Overall project manager Alexander Korth, decided to use the advantages of Lean Construction to optimise control of the project and ensure its success. He invited the Lean team to conduct workshops with project workers about the individual stages of construction, from earthworks to bracing, to the various building construction tasks.

Process and deadline planning will ultimately include subcontractors as well. To help ensure the success of the project, these will be invited to regular meetings so they can actively help shape and share responsibility for construction processes. Experience from other projects shows that this can contribute significantly to a smoother construction process and more relaxed handovers.

*HOAI: Germany’s official fee scale for services provided by architects and builders. This scale identifies nine “service phases” also known as construction phases. By defining these phases, the HOAI breaks down the overall services rendered in the course of a construction project and serves as a basis for the fees charged.

How BIM was incorporated into the project

General:

  • The client does not stipulate any BIM requirements
  • Through early involvement in the pre-construction planning also early entry into the HOAI service phase 2
  • All planners involved work with modelling, often using the same authoring software that Implenia uses (Autodesk Revit)
  • This allows early integration of PES-BIM to control and coordinate the model-based planning

Planning phase:

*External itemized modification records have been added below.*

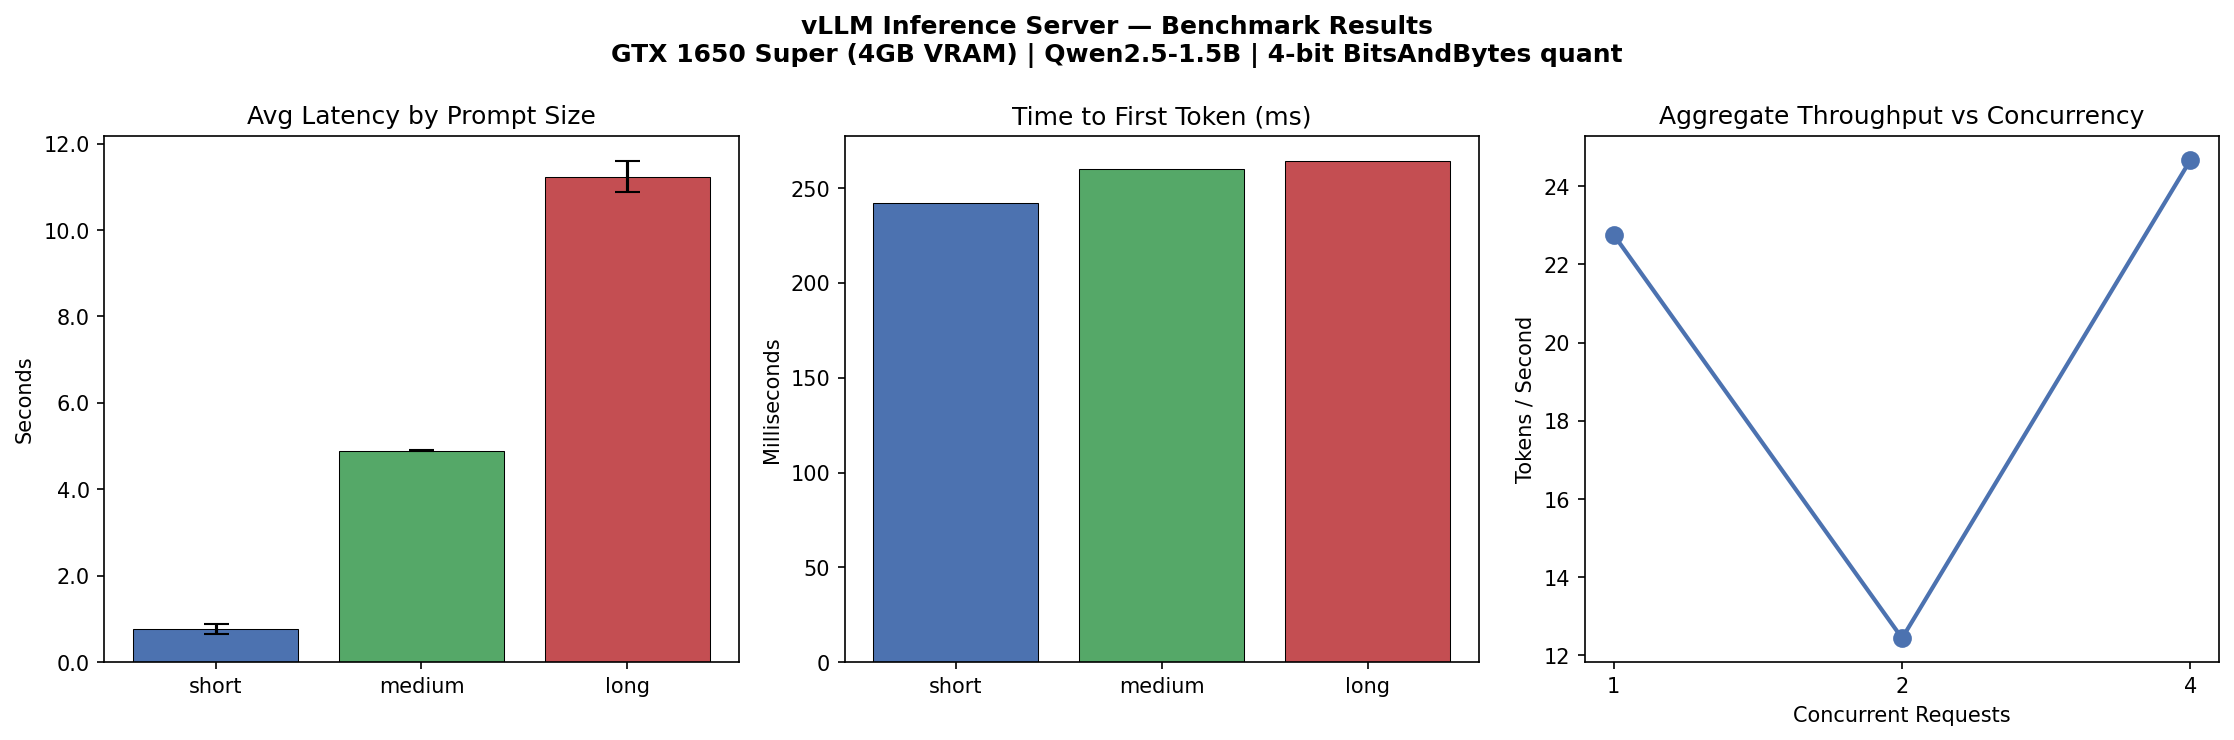
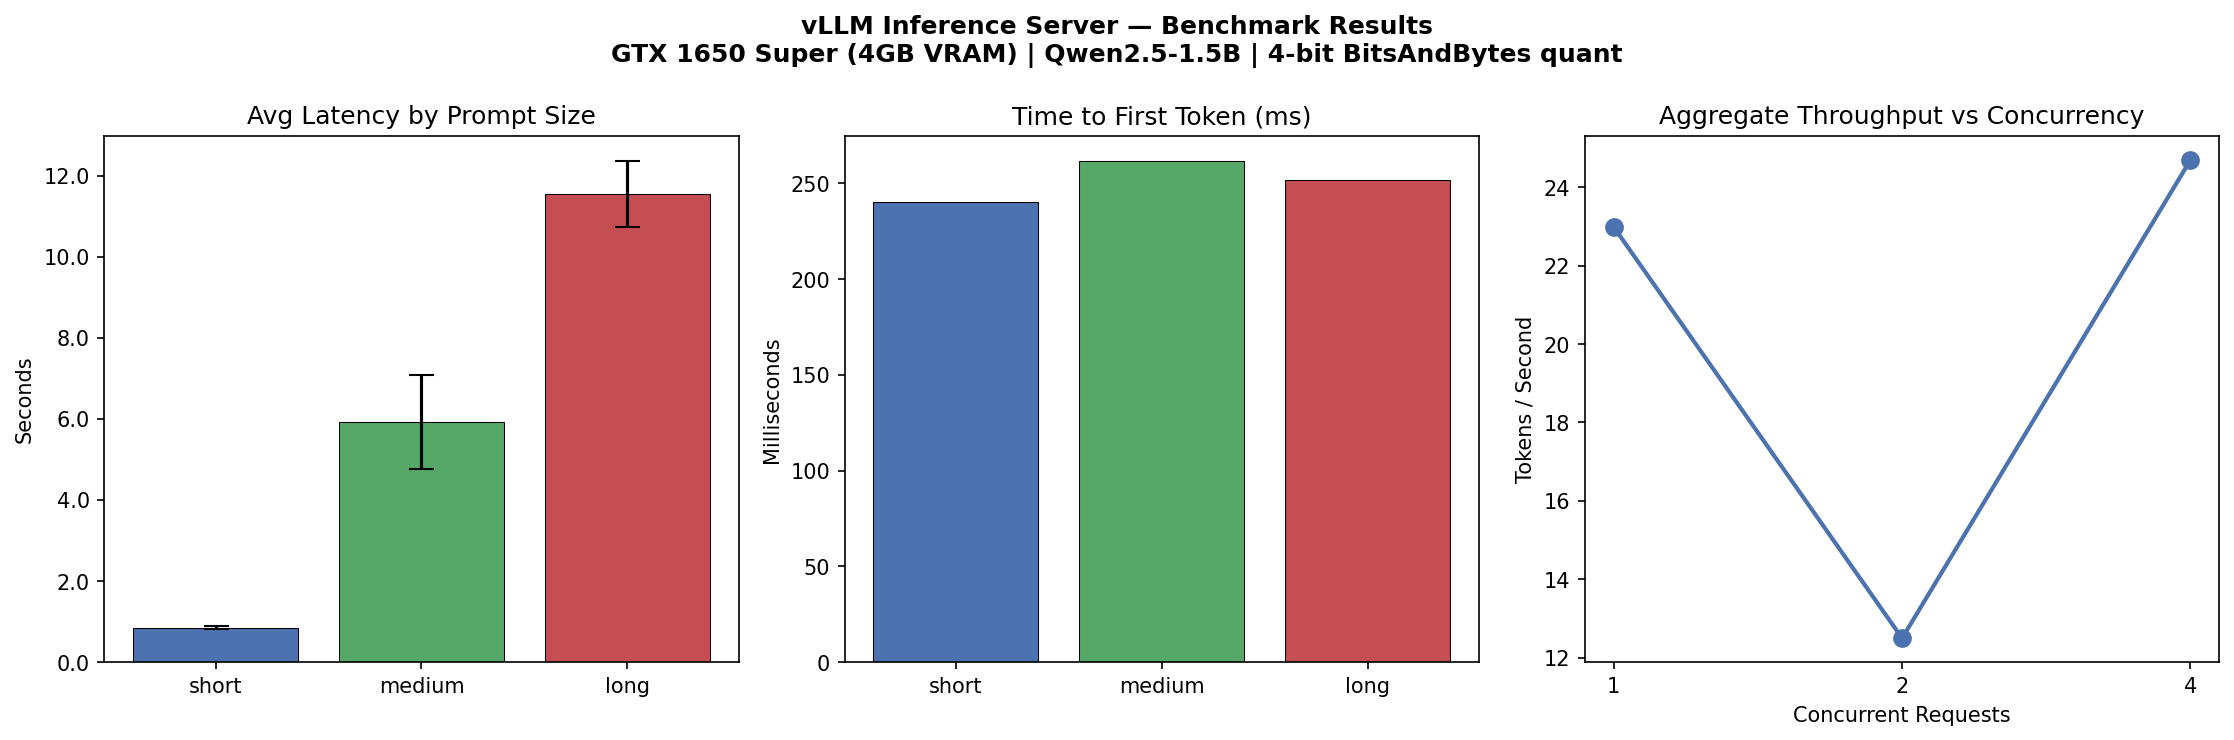
full sync

diff --git a/benchmark.py b/benchmark.py
@@ -14,19 +14,15 @@ import matplotlib.pyplot as plt
 import matplotlib.ticker as mticker
 from pathlib import Path
 
-BASE_URL  = "http://localhost:8000/v1"
-MODEL     = "qwen2.5-1.5b"
-HEADERS   = {"Content-Type": "application/json", "Authorization": "Bearer placeholder"}
+BASE_URL = "http://localhost:8000/v1"
+MODEL = "qwen2.5-1.5b"
+HEADERS = {"Content-Type": "application/json", "Authorization": "Bearer placeholder"}
 OUTPUT_DIR = Path("/mnt/d/vllm-project/server")
 
 PROMPTS = {
     "short":  "What is 2 + 2?",
     "medium": "Explain what a transformer neural network is in 3 sentences.",
-    "long": (
-        "Write a detailed explanation of how PagedAttention in vLLM improves "
-        "GPU memory efficiency compared to static KV cache allocation. "
-        "Include concrete numbers and a comparison."
-    ),
+    "long": "Write a detailed explanation of how Attention works in Transformer"
 }
 
 
@@ -40,10 +36,13 @@ def non_streaming_request(prompt: str, max_tokens: int = 256) -> dict:
     }
     t0 = time.perf_counter()
     resp = requests.post(f"{BASE_URL}/chat/completions", json=payload, headers=HEADERS)
+
     elapsed = time.perf_counter() - t0
     resp.raise_for_status()
+
     data = resp.json()
     completion_tokens = data["usage"]["completion_tokens"]
+
     return {
         "elapsed_s": elapsed,
         "completion_tokens": completion_tokens,
@@ -61,6 +60,7 @@ def time_to_first_token(prompt: str, max_tokens: int = 128) -> float:
         "temperature": 0.0,
         "stream": True,
     }
+
     t0 = time.perf_counter()
     with requests.post(
         f"{BASE_URL}/chat/completions", json=payload, headers=HEADERS, stream=True
@@ -69,6 +69,7 @@ def time_to_first_token(prompt: str, max_tokens: int = 128) -> float:
         for line in resp.iter_lines():
             if line and line != b"data: [DONE]":
                 return time.perf_counter() - t0
+
     return -1.0
 
 
@@ -83,12 +84,12 @@ def concurrent_benchmark(prompt: str, n_concurrent: int = 4, max_tokens: int = 1
     wall_time = time.perf_counter() - t0
 
     total_tokens = sum(r["completion_tokens"] for r in results)
-    latencies    = [r["elapsed_s"] for r in results]
+    latencies = [r["elapsed_s"] for r in results]
     return {
         "wall_time_s":    wall_time,
-        "total_tokens":   total_tokens,
-        "aggregate_tps":  total_tokens / wall_time,
-        "avg_latency_s":  statistics.mean(latencies),
+        "total_tokens" :   total_tokens,
+        "aggregate_tps" :  total_tokens / wall_time,
+        "avg_latency_s" :  statistics.mean(latencies),
         "p95_latency_s":  sorted(latencies)[int(0.95 * len(latencies))],
     }
 
@@ -104,13 +105,13 @@ def run_latency_benchmark(n_runs: int = 5) -> dict:
             print(f"  [{label}] run {i+1}: {r['elapsed_s']:.2f}s | "
                   f"{r['completion_tokens']} tokens | {r['tokens_per_sec']:.1f} tok/s")
         results[label] = {
-            "mean_s":  statistics.mean(times),
+            "mean_s" :  statistics.mean(times),
             "stdev_s": statistics.stdev(times) if len(times) > 1 else 0,
-            "min_s":   min(times),
+            "min_s" :   min(times),
             "max_s":   max(times),
         }
         print(f"  [{label}] avg={results[label]['mean_s']:.2f}s "
-              f"±{results[label]['stdev_s']:.2f}s\n")
+              f"+/-{results[label]['stdev_s']:.2f}s\n")
     return results
 
 
@@ -118,10 +119,10 @@ def run_ttft_benchmark(n_runs: int = 5) -> dict:
     print("── Time to First Token ─────────────────────────────────────")
     results = {}
     for label, prompt in PROMPTS.items():
-        times  = [time_to_first_token(prompt) for _ in range(n_runs)]
-        mean   = statistics.mean(times)
+        times= [time_to_first_token(prompt) for _ in range(n_runs)]
+        mean = statistics.mean(times)
         results[label] = mean
-        print(f"  [{label}] TTFT avg: {mean*1000:.0f}ms")
+        print(f" [{label}] TTFT avg: {mean*1000:.0f}ms")
     return results
 
 
@@ -148,7 +149,7 @@ def plot_results(latency_results: dict, ttft_results: dict, concurrency_results:
         fontsize=12, fontweight="bold"
     )
 
-    # Panel 1: avg latency
+    # panel 1: avg latency
     means = [latency_results[l]["mean_s"] for l in labels]
     errs  = [latency_results[l]["stdev_s"] for l in labels]
     axes[0].bar(labels, means, yerr=errs,
@@ -166,7 +167,7 @@ def plot_results(latency_results: dict, ttft_results: dict, concurrency_results:
     axes[1].set_title("Time to First Token (ms)")
     axes[1].set_ylabel("Milliseconds")
 
-    # Panel 3: throughput vs concurrency
+    # panel 3: throughput vs concurrency
     ns       = sorted(concurrency_results.keys())
     tps_vals = [concurrency_results[n]["aggregate_tps"] for n in ns]
     axes[2].plot([str(n) for n in ns], tps_vals,
@@ -179,8 +180,7 @@ def plot_results(latency_results: dict, ttft_results: dict, concurrency_results:
     plt.tight_layout()
     out_path = OUTPUT_DIR / "benchmark_results.png"
     plt.savefig(out_path, dpi=150, bbox_inches="tight")
-    print(f"\n✅  Chart saved to {out_path}")
-    print(f"    Open in Windows Explorer: \\\\wsl$\\Ubuntu-24.04\\mnt\\d\\vllm-project\\server\\benchmark_results.png")
+    print(f"\n  Chart saved to {out_path}")
 
 
 def print_summary(latency_results, ttft_results, concurrency_results):
@@ -202,19 +202,19 @@ def print_summary(latency_results, ttft_results, concurrency_results):
 
 
 if __name__ == "__main__":
-    print("Starting vLLM benchmark — make sure serve.sh is running!\n")
+    print("Starting vLLM benchmark, make sure serve.sh is running!\n")
 
     try:
         models = requests.get(f"{BASE_URL}/models", headers=HEADERS, timeout=5)
         models.raise_for_status()
-        print(f"✅  Server online. Model: {models.json()['data'][0]['id']}\n")
+        print(f" Server online. Model: {models.json()['data'][0]['id']}\n")
     except Exception as e:
-        print(f"❌  Server not reachable: {e}")
-        print("    Start it with: bash /mnt/d/vllm-project/server/serve.sh")
+        print(f" Server not reachable: {e}")
+        print("Start it with: bash /mnt/d/vllm-project/server/serve.sh")
         exit(1)
 
-    latency_results     = run_latency_benchmark(n_runs=5)
-    ttft_results        = run_ttft_benchmark(n_runs=5)
+    latency_results = run_latency_benchmark(n_runs=5)
+    ttft_results= run_ttft_benchmark(n_runs=5)
     concurrency_results = run_concurrency_benchmark()
 
     print_summary(latency_results, ttft_results, concurrency_results)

  • Planners and Implenia volunteer to use BIM in this project and to exchange models with each other regularly right from the early planning phase
  • The aim is for everyone involved to have rapid access to the latest plans at all times, to minimise interface losses and to support communications and the flow of information within the planning team
  • This required a BXP (BIM execution plan), which clearly defines the rules for collaboration between everyone involved in planning (architects / structural engineers / TGA planners)
  • The BXP was produced by PES-BIM and the planners together, and continuously adapted to requirements
  • Regular review of the BXP by PES BIM to check e.g. whether rules about localisation and structure were being adhered to
  • Implenia set up the process for model-based conflict control and issue management early on and implemented this with all the relevant planners.

Offer calculation:

  • The models produced by the architects also served as the basis for the model-based offer calculation. This meant there was no need for Implenia to create a new model. It simply checked the architects’ models, aligned them with Implenia Content and analysed them in iTWO.

Detailed building design phase:

  • The plan for this phase is to use the benefits of the BIM method to help the construction site team
  • By using mobile devices loaded with the Dalux Field app, site workers will be able to access the latest drawings and associated models at any time, even when they are away from the site office. This will also make communication with subcontractors easier.
  • In addition, the Desite software can produce model-based quantity take-offs to help with ordering materials and invoicing. Meanwhile, Revit can generate colour-coded overview plans for subcontractors
  • Desite is also linked to Lean and the takt-time planning; this is supported by “4D reports” (model-based scheduling per calendar week).

The “Südcampus” residential district in Bad Homburg certainly qualifies as a major project:

 27 apartment blocks, a creche, seven underground car parks with a total gross floor area of approximately 80,000 m2 on a site of approximately 40,000 m2.
Building target: 540 apartments, creche, underground garages
Start of construction: planned for end of 2020
Construction period: 38 months